Wally Marks, whose family’s real estate company bought and restored the 11-acre Helms Bakery property in the 1970s, says he decided to invest in AutoParkit’s automated parking technology for the employees who work at the 17 businesses leased there. The system transports and stores cars on steel pallets and provides a fully automated valet service with the swipe of a fob, he says.
A news release announcing the ribbon-cutting explained how the system works.
After leaving your car on the loading bay, it’s transported to one of the 200 stalls inside the four-story structure by way of mechanically-operated steel pallets, the release says. “It’s similar to the workings of a gigantic vending machine,” Alan said. Cars are retrieved by a fob swipe in 40 to 120 seconds, delivered nose-out for ease of exit.
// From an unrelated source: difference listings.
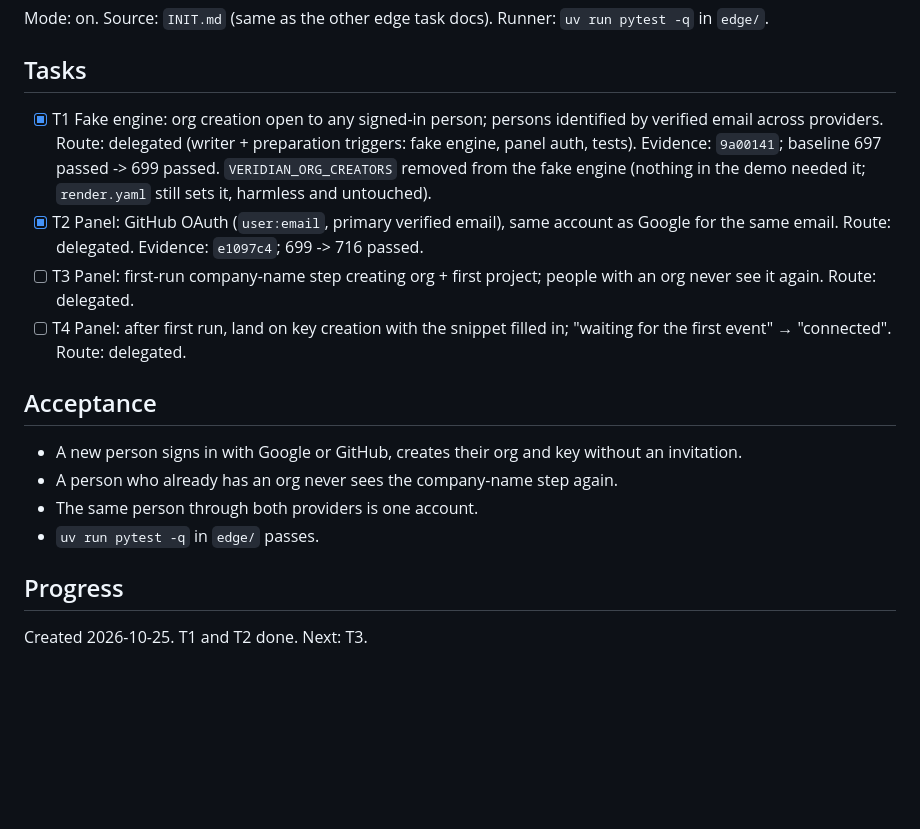
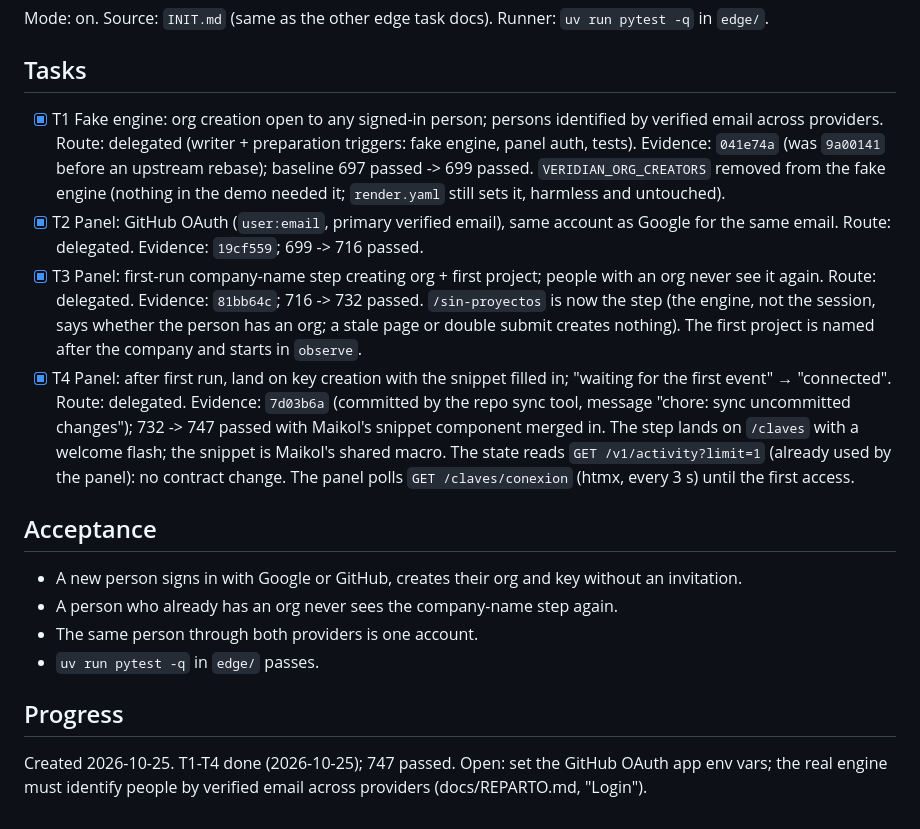
Before and after one commit to Juanalv1/veridian, a Markdown page: odd/tasks/backoffice-self-signup.md, the part around the change. Drawn GitHub-style; blank space fills up the shorter version.

Commit message:
docs(odd): close T1-T4 of backoffice self-signup

```diff
--- a/odd/tasks/backoffice-self-signup.md
+++ b/odd/tasks/backoffice-self-signup.md
@@ -27,10 +27,10 @@ Mode: on. Source: `INIT.md` (same as the other edge task docs). Runner: `uv run
 
 ## Tasks
 
-- [x] T1 Fake engine: org creation open to any signed-in person; persons identified by verified email across providers. Route: delegated (writer + preparation triggers: fake engine, panel auth, tests). Evidence: `9a00141`; baseline 697 passed -> 699 passed. `VERIDIAN_ORG_CREATORS` removed from the fake engine (nothing in the demo needed it; `render.yaml` still sets it, harmless and untouched).
-- [x] T2 Panel: GitHub OAuth (`user:email`, primary verified email), same account as Google for the same email. Route: delegated. Evidence: `e1097c4`; 699 -> 716 passed.
-- [ ] T3 Panel: first-run company-name step creating org + first project; people with an org never see it again. Route: delegated.
-- [ ] T4 Panel: after first run, land on key creation with the snippet filled in; "waiting for the first event" → "connected". Route: delegated.
+- [x] T1 Fake engine: org creation open to any signed-in person; persons identified by verified email across providers. Route: delegated (writer + preparation triggers: fake engine, panel auth, tests). Evidence: `041e74a` (was `9a00141` before an upstream rebase); baseline 697 passed -> 699 passed. `VERIDIAN_ORG_CREATORS` removed from the fake engine (nothing in the demo needed it; `render.yaml` still sets it, harmless and untouched).
+- [x] T2 Panel: GitHub OAuth (`user:email`, primary verified email), same account as Google for the same email. Route: delegated. Evidence: `19cf559`; 699 -> 716 passed.
+- [x] T3 Panel: first-run company-name step creating org + first project; people with an org never see it again. Route: delegated. Evidence: `81bb64c`; 716 -> 732 passed. `/sin-proyectos` is now the step (the engine, not the session, says whether the person has an org; a stale page or double submit creates nothing). The first project is named after the company and starts in `observe`.
+- [x] T4 Panel: after first run, land on key creation with the snippet filled in; "waiting for the first event" → "connected". Route: delegated. Evidence: `7d03b6a` (committed by the repo sync tool, message "chore: sync uncommitted changes"); 732 -> 747 passed with Maikol's snippet component merged in. The step lands on `/claves` with a welcome flash; the snippet is Maikol's shared macro. The state reads `GET /v1/activity?limit=1` (already used by the panel): no contract change. The panel polls `GET /claves/conexion` (htmx, every 3 s) until the first access.
 
 ## Acceptance
 
@@ -41,4 +41,4 @@ Mode: on. Source: `INIT.md` (same as the other edge task docs). Runner: `uv run
 
 ## Progress
 
-Created 2026-10-25. T1 and T2 done. Next: T3.
+Created 2026-10-25. T1-T4 done (2026-10-25); 747 passed. Open: set the GitHub OAuth app env vars; the real engine must identify people by verified email across providers (docs/REPARTO.md, "Login").
```
Also changed, not shown: HANDOFF.md (+1 -1 lines).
Marks credits Alan with “literally re-writing the building code with Bud Ovrom, the city’s building and safety manager and former Mayor Antonio Villaraigosa. That’s the reason a dozen local politicians, including Culver City Mayor Jim B. Clark, will be at the grand opening of this revolutionary structure,” he says.
Alan is working with the city of Warren, Western Reserve Port Authority and the state of Ohio among others to locate the company’s headquarters and primary manufacturing operations here.
Alan wants to locate the plant in the former Delphi Packard property on Dana Street Northeast but also has a backup site in the city if that falls through, city community development director Mike Keys said last week.
Mayor Doug Franklin has been invited to the Los Angeles ribbon cutting and a representative of the port authority might attend as well.
The AutoParkit system permits double the number of cars to be parked using the same space. Other benefits include environmental considerations – the structure reduces the release of various compounds such as carbon monoxide, carbon dioxide and nitrous oxides by 77% or more – and fuel savings, due to drivers no longer having to circle decks looking for a spot.
The company also cites safety considerations. The U.S. Department of Justice reports one of every 12 sexual assaults occurs in a parking garage. In addition, the deck’s steel structure is more tolerant of quake activity than concrete decks.
Pictured: AutoParkit parking deck in Los Angeles.
Published by The Business Journal, Youngstown, Ohio.